The work presented in this thesis comprises research into degradation paths that cause corrosion of different components of solar photovoltaic (PV) cells and quantifies the impact of corrosion on the energy yield of PV modules.
PV modules are exposed to different climatic conditions when they are installed in the field. This exposure causes various degradation modes which affect their reliability to produce electricity and their overall durability. Harsh environments can decrease the lifetime of a PV module below 25 years, which is the threshold lifetime suggested for all climates by most PV manufacturers. Crucially, this is also the expected period over which the cost of generated electricity is most often based yet has not been validated given the relative youth of the PV market. Reduction of the PV module lifetime through degradation and failures can significantly affect the financial and technical viability of solar PV as a source of clean electricity and more robust predictions of module lifetime are urgently required.
One very significant cause of failure is corrosion. Environmental moisture penetrates the PV laminates and reacts with the different polymers and metallic parts of the construction, accelerated by higher levels of temperature. From hydrolysis of the most commonly used encapsulant (Ethylene Vinyl Acetate, EVA), acetic acid is produced and attacks further the cell electrical contact metallisation, cell interconnection ribbons and back contact of the PV cells. Corrosion affects mainly the series resistance (Rs) of a PV module, causing severe decrease of the PV electrical power output, and is currently understood to be the second highest cause of energy yield loss of systems installed in the last 10 years.
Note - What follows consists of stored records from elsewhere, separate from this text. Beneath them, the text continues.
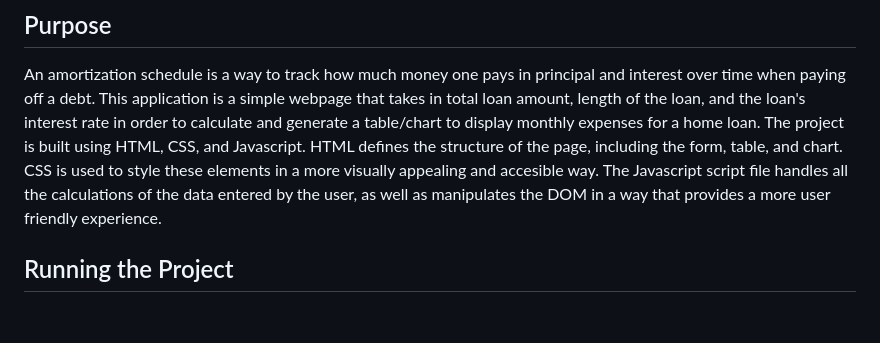
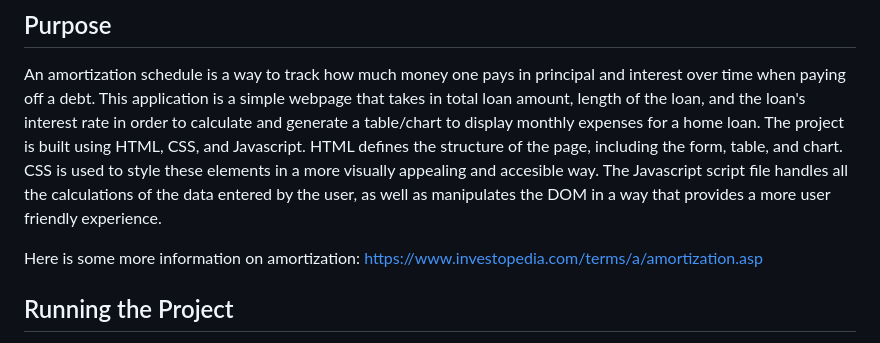
Before and after one commit to Mujanov3737/Amortization-Schedule, a Markdown page: README.md, the part around the change. Rendered like a GitHub page; blank space fills up the shorter version.

```diff
--- a/README.md
+++ b/README.md
@@ -1,6 +1,8 @@
 # Amortization-Schedule
 ## Purpose
 An amortization schedule is a way to track how much money one pays in principal and interest over time when paying off a debt. This application is a simple webpage that takes in total loan amount, length of the loan, and the loan's interest rate in order to calculate and generate a table/chart to display monthly expenses for a home loan. The project is built using HTML, CSS, and Javascript. HTML defines the structure of the page, including the form, table, and chart. CSS is used to style these elements in a more visually appealing and accesible way. The Javascript script file handles all the calculations of the data entered by the user, as well as manipulates the DOM in a way that provides a more user friendly experience.
+
+Here is some more information on amortization: https://www.investopedia.com/terms/a/amortization.asp
 ## Running the Project
 In order to run the project, the style, script, and index files must be included in the same directory. Afterwards, the HTML index file can be opened in a web-browser to be parsed. The script and style files are linked externally in the HTML.
 
```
The main areas requiring research have been identified as: determination of the temporal evolution of the distribution of moisture content within a PV module subjected to a given environment; full understanding of the chemical reactions taking place and separation of the impact of the different component degradation on the PV performance of a PV module; investigation of the corrosion impact on the performance of PV modules exposed to outdoor conditions, for a non-tropical climate.
The paths that the moisture follows within a PV module have been already investigated through theoretical simulations. However, these simulations currently lack rigorous experimental validation, that includes accurate values of moisture concentration accumulated within a PV module. To this end, a method that measures the equilibrium moisture content absorbed by the polymers contained in a PV module is applied, accompanied by a non-destructive method for the quantification of the moisture presence within a PV module. The values that result from the moisture measurements are used for verification of theoretical simulations implemented with COMSOL Multiphysics. Values of moisture concentration at different positions within a PV module are needed for understanding of the corrosion of the different metallic components contained in a PV module.
Published studies of the various mechanisms of corrosion of different components of a PV cell exist but stop short of relating this to power output. This is addressed here, in which a method that separates the impact of each mechanism on the degradation of the electrical power output is presented, thus allowing prediction of specific failure modes for a given bill of materials and operating environment. Half encapsulated PV cells (with either front or rear side exposed) are immersed in acetic acid baths or stored in an environment of high level of relative humidity and temperature (damp heat conditions). The results are compared to the findings of fully encapsulated PV modules aged under the same damp heat (DH) conditions. Both electrical and material characterisation are involved for identification of the different mechanisms. Results show that the most severe degradation is caused by accumulation of acetic acid on the front side of the solar cells. Although aluminium reacts severely with moisture, the aluminium back contact corrosion was found to be a negligible failure mode for fully encapsulated PV modules. Additionally, the impact of different back sheets on corrosion is studied, which again seems to be negligible, as the moisture accumulated at the front side of a PV cell is mainly affected by the diffusion coefficient of the encapsulant.
Finally, the impact of corrosion on PV modules installed in the field is poorly addressed in current literature, especially for PV modules exposed to non-tropical climates. The simulations available are not based on the physics of the degradation mode, but are empirical relationships whose parameters are extracted by fitting to indoor performance data. This approach makes these methods unreliable for outdoor predictions. Moreover, they are not validated against real outdoor data. The research in this work has achieved a method to partially understand this effect, as it is very difficult to separate the electrical signatures of different failure modes that occur simultaneously. The method involves the estimation of the series resistance evolution of PV modules operating at Loughborough University for 7 years, combined with visual inspection. The results show that seven years is a short period to observe significant corrosion in a temperate climate, but the method applied is adequate for its detection.